**Structured diff data**
+---+
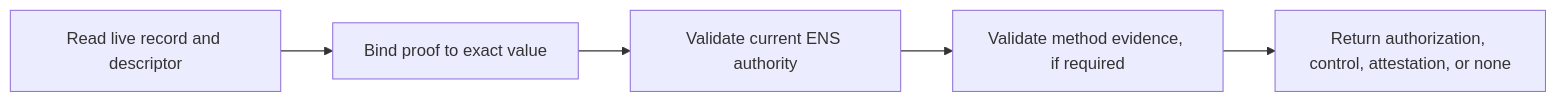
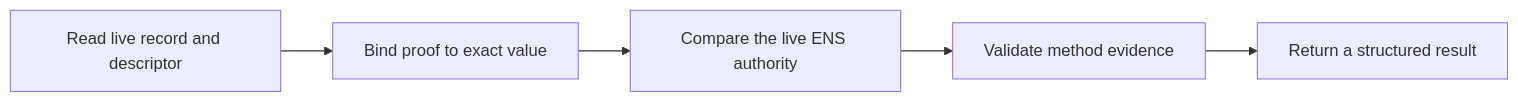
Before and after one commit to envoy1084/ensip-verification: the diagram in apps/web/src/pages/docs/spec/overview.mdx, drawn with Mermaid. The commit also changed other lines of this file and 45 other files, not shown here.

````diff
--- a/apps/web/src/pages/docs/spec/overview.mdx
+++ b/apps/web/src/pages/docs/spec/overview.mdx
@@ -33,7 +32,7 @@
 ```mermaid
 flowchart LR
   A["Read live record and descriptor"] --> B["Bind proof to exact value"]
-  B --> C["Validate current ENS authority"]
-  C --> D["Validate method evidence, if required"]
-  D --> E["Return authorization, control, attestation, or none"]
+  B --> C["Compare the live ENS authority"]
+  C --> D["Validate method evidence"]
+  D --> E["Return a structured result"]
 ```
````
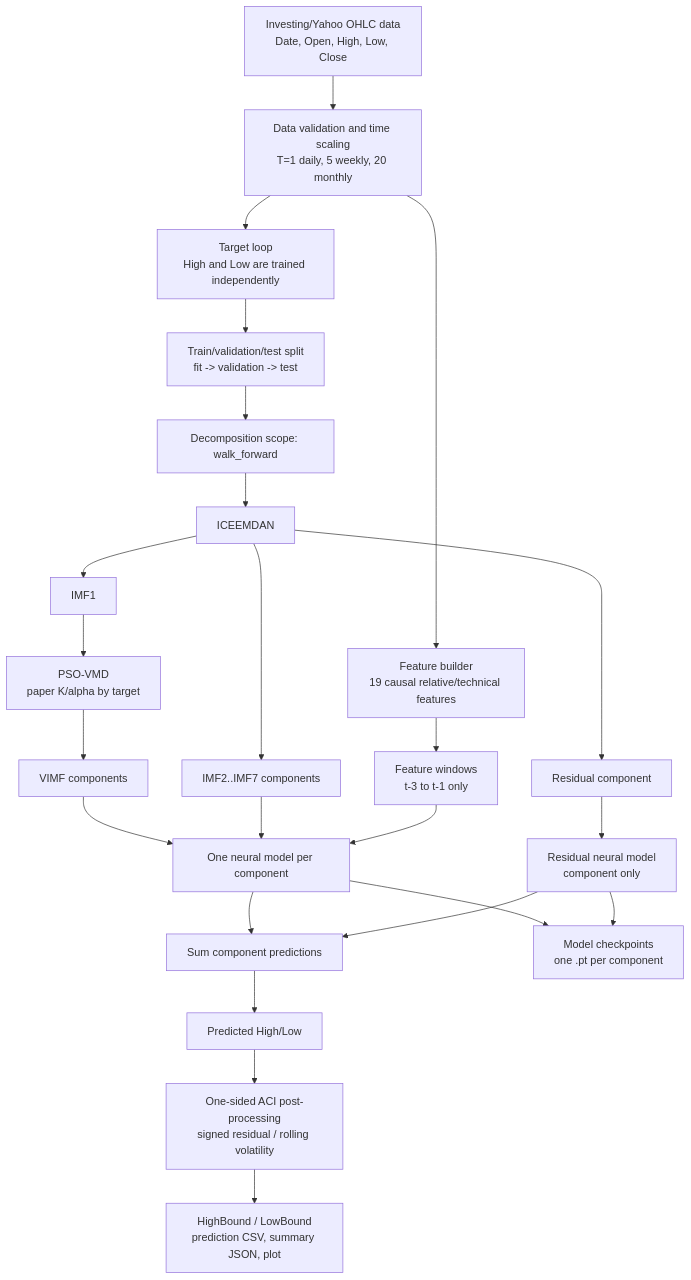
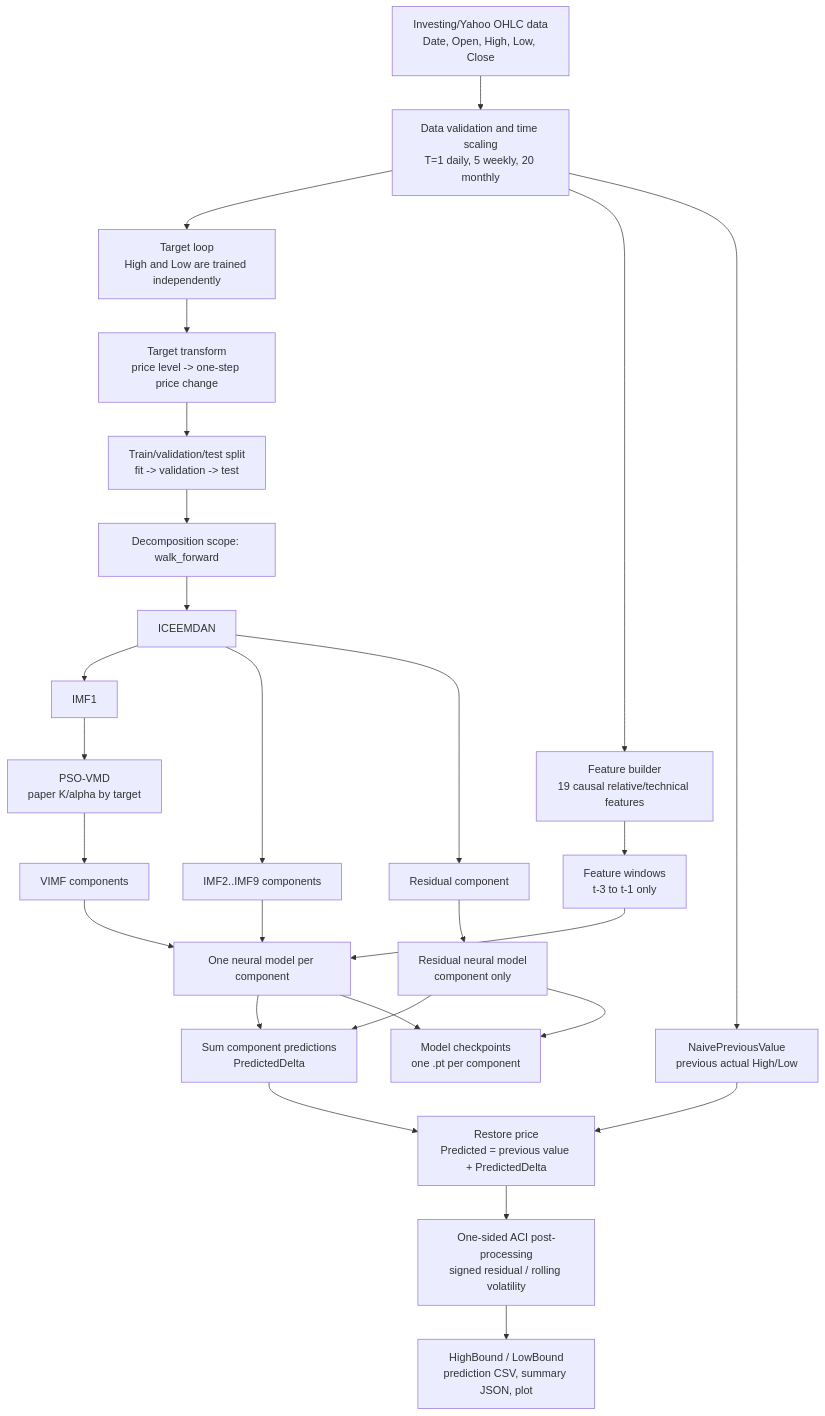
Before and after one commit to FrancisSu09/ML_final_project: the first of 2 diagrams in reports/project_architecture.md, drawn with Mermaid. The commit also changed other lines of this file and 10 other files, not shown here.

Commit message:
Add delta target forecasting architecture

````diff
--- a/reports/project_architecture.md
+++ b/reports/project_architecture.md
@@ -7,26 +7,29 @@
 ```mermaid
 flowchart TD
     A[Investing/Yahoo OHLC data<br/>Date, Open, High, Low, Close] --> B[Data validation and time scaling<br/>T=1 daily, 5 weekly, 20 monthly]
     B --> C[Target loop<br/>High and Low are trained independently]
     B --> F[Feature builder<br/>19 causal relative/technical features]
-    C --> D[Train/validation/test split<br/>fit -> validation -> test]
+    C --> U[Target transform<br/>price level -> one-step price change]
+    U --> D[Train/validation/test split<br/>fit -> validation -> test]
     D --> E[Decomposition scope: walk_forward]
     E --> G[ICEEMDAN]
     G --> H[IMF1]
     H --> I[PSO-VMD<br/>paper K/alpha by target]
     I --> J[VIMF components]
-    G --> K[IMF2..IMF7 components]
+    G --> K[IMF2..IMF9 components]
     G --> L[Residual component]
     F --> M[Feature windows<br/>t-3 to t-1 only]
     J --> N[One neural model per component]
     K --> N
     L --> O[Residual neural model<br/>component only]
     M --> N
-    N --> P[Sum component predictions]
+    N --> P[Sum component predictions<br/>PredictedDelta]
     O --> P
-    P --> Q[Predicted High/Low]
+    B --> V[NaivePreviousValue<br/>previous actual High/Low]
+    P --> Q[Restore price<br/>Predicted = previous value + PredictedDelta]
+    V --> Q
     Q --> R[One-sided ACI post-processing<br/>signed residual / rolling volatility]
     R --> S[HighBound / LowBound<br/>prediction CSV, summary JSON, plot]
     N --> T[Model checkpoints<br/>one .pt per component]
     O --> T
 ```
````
+---+
**PROBLEM DESCRIPTION**
Among the lines above, count those containing the word "validation" and write only the number.

**TASK ANSWER**
3